Don't worry about spacing posts evenly. On level terrain they can be further apart; on uneven terrain, posts should be placed wherever there is a high or low spot. On hillsides, posts should be installed perpendicular to the slope. This keeps the wire at the proper height and spacing and prevents it from binding on insulators or clips. Post spacing will also vary depending on the animal being controlled and the type of fence wire used.

Electric fencing typically uses fewer posts than conventional barbed or stock fencing, making it less expensive and easier to install. The type of post selected also determines the type of insulator required. Refer to the following Post Selection Guide to determine what posts work best in your situation. 

Post Selection Guide
Portable Fencing
Strip grazing - for dairy cattle. For single wire use, either metal pigtail posts (19-196) or poly posts, either (19-197 or 19-297).
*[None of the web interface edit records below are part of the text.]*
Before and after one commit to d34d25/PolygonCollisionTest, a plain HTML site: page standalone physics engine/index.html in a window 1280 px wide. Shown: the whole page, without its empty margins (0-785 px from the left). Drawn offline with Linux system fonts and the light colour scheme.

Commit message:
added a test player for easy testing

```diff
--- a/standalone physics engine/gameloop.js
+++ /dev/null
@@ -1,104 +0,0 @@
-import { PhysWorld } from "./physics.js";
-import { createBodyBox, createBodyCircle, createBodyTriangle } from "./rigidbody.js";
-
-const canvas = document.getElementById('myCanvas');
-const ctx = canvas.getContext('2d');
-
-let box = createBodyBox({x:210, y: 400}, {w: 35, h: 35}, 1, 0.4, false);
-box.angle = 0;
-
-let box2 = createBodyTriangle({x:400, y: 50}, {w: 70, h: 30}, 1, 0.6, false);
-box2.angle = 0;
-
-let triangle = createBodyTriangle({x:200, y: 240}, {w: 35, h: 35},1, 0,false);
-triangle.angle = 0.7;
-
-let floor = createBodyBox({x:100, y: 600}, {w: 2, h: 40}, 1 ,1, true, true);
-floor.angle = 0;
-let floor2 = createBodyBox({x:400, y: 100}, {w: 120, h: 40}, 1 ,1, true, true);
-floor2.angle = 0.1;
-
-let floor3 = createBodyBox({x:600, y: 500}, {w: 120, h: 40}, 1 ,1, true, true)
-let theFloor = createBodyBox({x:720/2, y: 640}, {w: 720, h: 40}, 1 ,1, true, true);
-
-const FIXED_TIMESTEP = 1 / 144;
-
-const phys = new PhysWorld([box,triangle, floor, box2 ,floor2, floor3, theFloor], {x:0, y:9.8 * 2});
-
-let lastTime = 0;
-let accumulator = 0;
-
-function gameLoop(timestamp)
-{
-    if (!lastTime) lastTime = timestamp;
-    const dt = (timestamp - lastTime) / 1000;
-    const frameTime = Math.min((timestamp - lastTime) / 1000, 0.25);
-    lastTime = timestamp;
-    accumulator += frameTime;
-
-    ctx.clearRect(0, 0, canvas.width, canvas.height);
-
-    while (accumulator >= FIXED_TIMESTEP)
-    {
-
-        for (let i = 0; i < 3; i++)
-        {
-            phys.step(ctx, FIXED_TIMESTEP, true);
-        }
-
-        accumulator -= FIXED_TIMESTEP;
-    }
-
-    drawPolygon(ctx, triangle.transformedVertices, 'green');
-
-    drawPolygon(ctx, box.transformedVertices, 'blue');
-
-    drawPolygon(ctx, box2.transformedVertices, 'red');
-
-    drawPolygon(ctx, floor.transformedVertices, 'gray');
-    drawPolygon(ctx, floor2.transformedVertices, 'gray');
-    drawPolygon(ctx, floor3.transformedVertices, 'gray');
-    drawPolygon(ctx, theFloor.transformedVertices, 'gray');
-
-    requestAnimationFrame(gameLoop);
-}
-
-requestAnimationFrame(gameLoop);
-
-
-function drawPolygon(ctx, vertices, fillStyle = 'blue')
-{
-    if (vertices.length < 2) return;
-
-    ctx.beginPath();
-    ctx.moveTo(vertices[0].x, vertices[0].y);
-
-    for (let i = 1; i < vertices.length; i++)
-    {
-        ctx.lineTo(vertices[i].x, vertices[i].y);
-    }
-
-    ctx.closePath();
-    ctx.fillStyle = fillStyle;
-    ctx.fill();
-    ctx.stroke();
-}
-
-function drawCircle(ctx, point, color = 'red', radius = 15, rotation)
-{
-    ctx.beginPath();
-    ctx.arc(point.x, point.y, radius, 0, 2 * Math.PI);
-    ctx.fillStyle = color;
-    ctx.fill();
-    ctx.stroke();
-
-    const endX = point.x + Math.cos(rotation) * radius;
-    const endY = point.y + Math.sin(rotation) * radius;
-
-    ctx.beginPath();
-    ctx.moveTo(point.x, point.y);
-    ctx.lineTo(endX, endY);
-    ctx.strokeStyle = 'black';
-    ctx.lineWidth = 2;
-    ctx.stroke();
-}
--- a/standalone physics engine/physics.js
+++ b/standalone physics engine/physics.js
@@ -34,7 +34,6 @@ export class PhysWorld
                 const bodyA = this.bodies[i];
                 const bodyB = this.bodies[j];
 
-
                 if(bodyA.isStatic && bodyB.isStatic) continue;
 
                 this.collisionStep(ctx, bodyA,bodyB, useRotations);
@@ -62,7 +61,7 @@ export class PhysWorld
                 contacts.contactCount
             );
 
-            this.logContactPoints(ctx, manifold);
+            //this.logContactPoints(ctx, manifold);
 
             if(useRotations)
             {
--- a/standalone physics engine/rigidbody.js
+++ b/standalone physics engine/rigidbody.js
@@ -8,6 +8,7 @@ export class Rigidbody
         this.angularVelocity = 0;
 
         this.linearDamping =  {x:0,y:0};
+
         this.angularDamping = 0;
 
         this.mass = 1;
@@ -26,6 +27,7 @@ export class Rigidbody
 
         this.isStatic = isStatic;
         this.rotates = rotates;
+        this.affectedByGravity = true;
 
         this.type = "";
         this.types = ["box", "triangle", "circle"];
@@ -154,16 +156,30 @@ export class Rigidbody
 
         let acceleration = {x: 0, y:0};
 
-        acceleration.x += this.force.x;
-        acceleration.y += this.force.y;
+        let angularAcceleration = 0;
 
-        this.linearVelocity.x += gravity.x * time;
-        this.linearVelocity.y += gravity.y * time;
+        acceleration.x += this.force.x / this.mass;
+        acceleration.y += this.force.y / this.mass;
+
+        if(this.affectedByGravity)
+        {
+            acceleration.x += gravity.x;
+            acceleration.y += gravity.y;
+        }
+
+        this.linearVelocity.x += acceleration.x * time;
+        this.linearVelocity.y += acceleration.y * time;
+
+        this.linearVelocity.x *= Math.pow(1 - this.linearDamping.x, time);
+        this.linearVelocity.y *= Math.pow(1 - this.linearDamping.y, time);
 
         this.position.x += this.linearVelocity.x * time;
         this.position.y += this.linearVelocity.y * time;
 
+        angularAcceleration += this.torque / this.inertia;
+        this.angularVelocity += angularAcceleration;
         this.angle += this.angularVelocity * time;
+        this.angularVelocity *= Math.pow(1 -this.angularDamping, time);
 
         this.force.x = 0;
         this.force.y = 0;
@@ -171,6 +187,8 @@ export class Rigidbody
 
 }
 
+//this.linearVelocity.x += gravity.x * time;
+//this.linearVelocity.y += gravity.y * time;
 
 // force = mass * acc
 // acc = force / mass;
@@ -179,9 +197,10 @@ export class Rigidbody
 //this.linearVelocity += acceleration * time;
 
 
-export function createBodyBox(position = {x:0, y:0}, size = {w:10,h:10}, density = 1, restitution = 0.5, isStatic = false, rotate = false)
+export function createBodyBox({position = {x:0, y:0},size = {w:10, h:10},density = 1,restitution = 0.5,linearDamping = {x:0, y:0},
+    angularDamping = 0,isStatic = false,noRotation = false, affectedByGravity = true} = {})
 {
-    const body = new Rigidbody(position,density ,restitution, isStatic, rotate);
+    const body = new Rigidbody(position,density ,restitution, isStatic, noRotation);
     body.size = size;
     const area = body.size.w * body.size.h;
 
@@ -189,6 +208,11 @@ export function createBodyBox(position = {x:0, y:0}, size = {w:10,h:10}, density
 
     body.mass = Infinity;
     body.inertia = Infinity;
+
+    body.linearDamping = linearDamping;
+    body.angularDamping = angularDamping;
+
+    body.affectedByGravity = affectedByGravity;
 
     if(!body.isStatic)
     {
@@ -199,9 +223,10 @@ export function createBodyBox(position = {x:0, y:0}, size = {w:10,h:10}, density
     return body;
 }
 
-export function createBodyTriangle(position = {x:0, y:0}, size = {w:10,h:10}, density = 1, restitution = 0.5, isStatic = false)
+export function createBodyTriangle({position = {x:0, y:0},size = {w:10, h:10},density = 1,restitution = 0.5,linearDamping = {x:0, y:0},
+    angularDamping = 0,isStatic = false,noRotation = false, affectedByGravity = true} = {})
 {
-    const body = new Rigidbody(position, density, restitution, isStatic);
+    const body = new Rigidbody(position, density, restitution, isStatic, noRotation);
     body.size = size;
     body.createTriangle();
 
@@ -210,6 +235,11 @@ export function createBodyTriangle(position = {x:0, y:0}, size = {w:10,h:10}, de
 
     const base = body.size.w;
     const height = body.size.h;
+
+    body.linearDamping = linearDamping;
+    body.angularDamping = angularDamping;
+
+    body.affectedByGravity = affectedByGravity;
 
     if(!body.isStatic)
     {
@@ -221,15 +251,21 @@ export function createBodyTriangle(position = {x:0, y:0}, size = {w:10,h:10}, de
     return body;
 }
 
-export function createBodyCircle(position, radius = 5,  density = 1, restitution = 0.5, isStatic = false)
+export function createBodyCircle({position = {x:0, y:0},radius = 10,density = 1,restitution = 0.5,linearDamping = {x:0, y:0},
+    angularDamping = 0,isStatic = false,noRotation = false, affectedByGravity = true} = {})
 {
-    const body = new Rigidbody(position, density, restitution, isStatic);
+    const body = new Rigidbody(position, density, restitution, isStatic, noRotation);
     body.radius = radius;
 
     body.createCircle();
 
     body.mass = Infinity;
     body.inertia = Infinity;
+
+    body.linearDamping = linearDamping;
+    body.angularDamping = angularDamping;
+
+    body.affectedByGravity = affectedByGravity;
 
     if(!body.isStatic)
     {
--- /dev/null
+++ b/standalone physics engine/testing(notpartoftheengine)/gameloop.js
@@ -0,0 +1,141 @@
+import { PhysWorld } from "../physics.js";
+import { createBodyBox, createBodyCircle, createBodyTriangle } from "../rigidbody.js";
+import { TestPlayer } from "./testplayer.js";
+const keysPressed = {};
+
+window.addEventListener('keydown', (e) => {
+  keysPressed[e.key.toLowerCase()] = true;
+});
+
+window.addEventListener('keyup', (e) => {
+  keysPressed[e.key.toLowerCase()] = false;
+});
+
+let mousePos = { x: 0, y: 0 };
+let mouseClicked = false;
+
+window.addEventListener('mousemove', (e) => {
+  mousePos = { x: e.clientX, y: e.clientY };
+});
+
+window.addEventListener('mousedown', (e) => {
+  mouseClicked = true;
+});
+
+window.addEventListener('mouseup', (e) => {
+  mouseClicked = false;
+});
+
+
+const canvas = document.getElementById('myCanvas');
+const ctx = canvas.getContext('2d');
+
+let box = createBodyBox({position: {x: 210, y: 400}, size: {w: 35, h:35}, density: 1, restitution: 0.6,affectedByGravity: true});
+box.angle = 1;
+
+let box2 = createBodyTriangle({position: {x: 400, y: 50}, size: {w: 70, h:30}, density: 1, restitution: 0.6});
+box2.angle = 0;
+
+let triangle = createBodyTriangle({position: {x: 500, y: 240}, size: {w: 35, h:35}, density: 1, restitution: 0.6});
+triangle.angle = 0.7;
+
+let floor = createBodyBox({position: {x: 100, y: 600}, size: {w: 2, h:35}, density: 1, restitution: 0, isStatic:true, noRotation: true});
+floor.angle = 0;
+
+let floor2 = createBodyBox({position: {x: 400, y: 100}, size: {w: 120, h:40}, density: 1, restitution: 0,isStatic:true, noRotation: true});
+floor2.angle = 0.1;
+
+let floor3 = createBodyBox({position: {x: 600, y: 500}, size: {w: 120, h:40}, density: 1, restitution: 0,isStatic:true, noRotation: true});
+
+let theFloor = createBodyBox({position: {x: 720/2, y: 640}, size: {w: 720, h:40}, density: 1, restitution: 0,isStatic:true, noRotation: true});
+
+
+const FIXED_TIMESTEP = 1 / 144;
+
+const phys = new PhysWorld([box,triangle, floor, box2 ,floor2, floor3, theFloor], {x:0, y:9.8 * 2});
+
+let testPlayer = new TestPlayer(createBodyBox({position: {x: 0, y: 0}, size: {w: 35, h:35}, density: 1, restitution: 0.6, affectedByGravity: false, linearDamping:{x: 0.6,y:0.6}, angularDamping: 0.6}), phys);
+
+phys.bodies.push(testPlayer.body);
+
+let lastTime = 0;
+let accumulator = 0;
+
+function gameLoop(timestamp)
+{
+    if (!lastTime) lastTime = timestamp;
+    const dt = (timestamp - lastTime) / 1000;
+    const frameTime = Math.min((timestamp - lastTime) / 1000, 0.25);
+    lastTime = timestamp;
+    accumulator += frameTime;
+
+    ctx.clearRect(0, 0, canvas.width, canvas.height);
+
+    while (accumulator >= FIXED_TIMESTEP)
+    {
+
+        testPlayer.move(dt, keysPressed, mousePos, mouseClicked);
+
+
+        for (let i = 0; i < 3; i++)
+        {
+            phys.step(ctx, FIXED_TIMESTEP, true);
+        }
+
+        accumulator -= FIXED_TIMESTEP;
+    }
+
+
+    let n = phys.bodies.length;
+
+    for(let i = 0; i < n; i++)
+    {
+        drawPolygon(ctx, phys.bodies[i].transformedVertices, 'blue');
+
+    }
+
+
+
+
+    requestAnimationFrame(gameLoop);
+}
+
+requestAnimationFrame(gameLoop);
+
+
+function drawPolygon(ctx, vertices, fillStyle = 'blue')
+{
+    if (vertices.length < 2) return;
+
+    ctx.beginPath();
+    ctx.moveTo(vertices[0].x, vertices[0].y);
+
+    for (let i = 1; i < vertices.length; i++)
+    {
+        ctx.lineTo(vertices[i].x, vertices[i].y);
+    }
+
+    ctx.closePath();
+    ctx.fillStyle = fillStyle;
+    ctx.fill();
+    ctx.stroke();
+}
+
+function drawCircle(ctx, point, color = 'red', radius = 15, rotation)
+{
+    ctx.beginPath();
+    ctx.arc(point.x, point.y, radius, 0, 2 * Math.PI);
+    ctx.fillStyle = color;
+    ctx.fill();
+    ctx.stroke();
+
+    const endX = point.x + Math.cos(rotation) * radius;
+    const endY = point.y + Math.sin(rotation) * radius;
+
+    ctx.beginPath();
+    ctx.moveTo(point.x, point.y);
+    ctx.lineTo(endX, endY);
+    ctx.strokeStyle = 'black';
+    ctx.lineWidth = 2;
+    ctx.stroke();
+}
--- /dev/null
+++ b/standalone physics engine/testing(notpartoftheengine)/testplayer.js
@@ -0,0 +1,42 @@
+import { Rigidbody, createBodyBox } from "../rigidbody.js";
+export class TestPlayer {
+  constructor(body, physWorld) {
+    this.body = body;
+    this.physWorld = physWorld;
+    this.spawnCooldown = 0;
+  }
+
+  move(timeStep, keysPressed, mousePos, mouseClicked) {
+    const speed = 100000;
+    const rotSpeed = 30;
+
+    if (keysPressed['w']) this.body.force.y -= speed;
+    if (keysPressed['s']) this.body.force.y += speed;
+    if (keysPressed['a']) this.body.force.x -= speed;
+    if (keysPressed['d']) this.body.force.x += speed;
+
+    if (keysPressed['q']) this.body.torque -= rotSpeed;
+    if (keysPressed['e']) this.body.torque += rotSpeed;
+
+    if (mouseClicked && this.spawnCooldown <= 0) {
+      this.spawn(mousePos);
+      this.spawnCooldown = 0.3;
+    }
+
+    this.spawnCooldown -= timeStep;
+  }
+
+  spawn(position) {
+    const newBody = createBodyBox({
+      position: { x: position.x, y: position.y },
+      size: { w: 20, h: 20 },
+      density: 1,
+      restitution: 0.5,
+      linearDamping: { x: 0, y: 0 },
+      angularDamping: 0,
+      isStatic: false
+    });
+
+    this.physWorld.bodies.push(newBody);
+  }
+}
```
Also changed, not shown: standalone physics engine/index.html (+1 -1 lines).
Strip grazing - for sheep.
Use poly posts, either 19-197 or 19-297. Alternatively, consider a complete 3 reel system consisting of 3 wires for either 400 metres or 500 metres long. (19-199 or 19-200).
Temporary Fencing
Fences that are moved once or twice per year. For corners and fence ends, use either wooden posts with insulators, typically 15-129, or metal mounting stands with reels for the fence end, 19-192B or similar, and metal termination posts, 19-193 for corners.
Permanent Fencing
For a very cost effective system on long, multi-wire fences use softwood posts for strainers and line posts together with insulators. When using high tensile steel wire always use high specification line insulators such as 15-124 and 16-122 for strainers and corners.
Corner Posts
Corner posts and strainers should be very firmly installed and be typically as far in the ground as the top wire is high with breast logs or brace bars for maximum stability.